But every Spring
It groweth young again,
—Flower Fairies of the Spring
The Flower Fairies are a series of illustrations by Cicely Mary Barker, which feature in a series of children's books, often accompanied by poetry. The drawings are Pre-Raphaelite influenced, and notable for their botanical accuracy.
The Flower Fairies themselves are small, childlike fairies, often with butterfly-like wings. Cute and sweet-natured, if occasionally mischievous, they are each associated with a different flowering plant, and dressed to resemble that plant.
The books in the series are:
- Flower Fairies of the Spring (1923)

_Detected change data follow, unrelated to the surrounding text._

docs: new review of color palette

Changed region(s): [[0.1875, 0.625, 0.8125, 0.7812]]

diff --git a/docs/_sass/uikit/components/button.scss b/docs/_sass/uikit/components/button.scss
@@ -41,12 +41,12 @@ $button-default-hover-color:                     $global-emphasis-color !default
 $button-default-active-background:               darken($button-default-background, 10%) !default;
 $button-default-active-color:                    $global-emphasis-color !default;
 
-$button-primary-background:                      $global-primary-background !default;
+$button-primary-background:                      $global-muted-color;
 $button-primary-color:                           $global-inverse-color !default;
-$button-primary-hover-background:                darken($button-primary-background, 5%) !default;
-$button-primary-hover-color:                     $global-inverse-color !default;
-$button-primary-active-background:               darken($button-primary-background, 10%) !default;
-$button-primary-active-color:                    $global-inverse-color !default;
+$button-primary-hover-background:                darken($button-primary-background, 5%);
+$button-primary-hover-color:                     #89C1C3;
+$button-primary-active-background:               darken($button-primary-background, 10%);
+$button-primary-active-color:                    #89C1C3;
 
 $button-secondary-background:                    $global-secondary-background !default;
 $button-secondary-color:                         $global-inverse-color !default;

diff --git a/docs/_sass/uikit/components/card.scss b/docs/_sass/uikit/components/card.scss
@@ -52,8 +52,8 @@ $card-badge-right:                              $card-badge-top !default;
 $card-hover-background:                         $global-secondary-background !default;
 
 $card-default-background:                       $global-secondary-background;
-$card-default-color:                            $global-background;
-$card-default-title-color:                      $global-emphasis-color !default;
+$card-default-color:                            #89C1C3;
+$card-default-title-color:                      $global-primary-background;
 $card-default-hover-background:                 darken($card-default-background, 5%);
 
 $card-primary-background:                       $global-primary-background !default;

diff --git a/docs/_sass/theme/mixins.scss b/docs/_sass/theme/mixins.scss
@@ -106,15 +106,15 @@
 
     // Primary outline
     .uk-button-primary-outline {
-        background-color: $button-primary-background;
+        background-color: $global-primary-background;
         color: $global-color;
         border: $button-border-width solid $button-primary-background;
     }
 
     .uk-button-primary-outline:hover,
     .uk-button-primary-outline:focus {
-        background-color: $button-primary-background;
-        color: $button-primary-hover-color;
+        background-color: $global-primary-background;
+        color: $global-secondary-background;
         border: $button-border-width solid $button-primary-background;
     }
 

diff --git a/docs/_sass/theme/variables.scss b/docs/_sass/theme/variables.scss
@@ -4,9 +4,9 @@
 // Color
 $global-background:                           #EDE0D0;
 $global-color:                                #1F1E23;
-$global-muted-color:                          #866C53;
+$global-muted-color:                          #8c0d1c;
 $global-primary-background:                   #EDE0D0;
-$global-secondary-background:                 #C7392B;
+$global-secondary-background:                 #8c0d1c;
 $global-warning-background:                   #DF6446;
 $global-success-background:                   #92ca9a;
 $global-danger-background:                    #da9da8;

- Flower Fairies of the Summer (1925)
- Flower Fairies of the Autumn (1926)
- A Flower Fairy Alphabet (1934)
- Flower Fairies of the Trees (1940)
- Flower Fairies of the Garden (1944)
- Flower Fairies of the Wayside (1948)
- Flower Fairies of the Winter (1985)
More information about the Flower Fairies, including illustrations of the fairies and a biography of the author, can be found on their official website.
The Flower Fairies provide examples of:
- Anthropomorphic Personification
- Common Meter: Used in some of the poems, such as "Christmas Tree" and "Sycamore".
- Don't Try This At Home: Readers are warned against playing with poisonous laburnum pods.
- I Just Want to Be Beautiful: From the alphabet, poor Fairy U.
- Our Fairies Are Different: They're small, winged and associated with flowers.
- Reasonable Authority Figure: The Golden Kingcup Fairy.
- Shown Her Work: The flowers Barker has drawn are all true to their real life counterparts. Even more impressive seeing as she had to draw both the flowers and the children used for her models at an equal scale.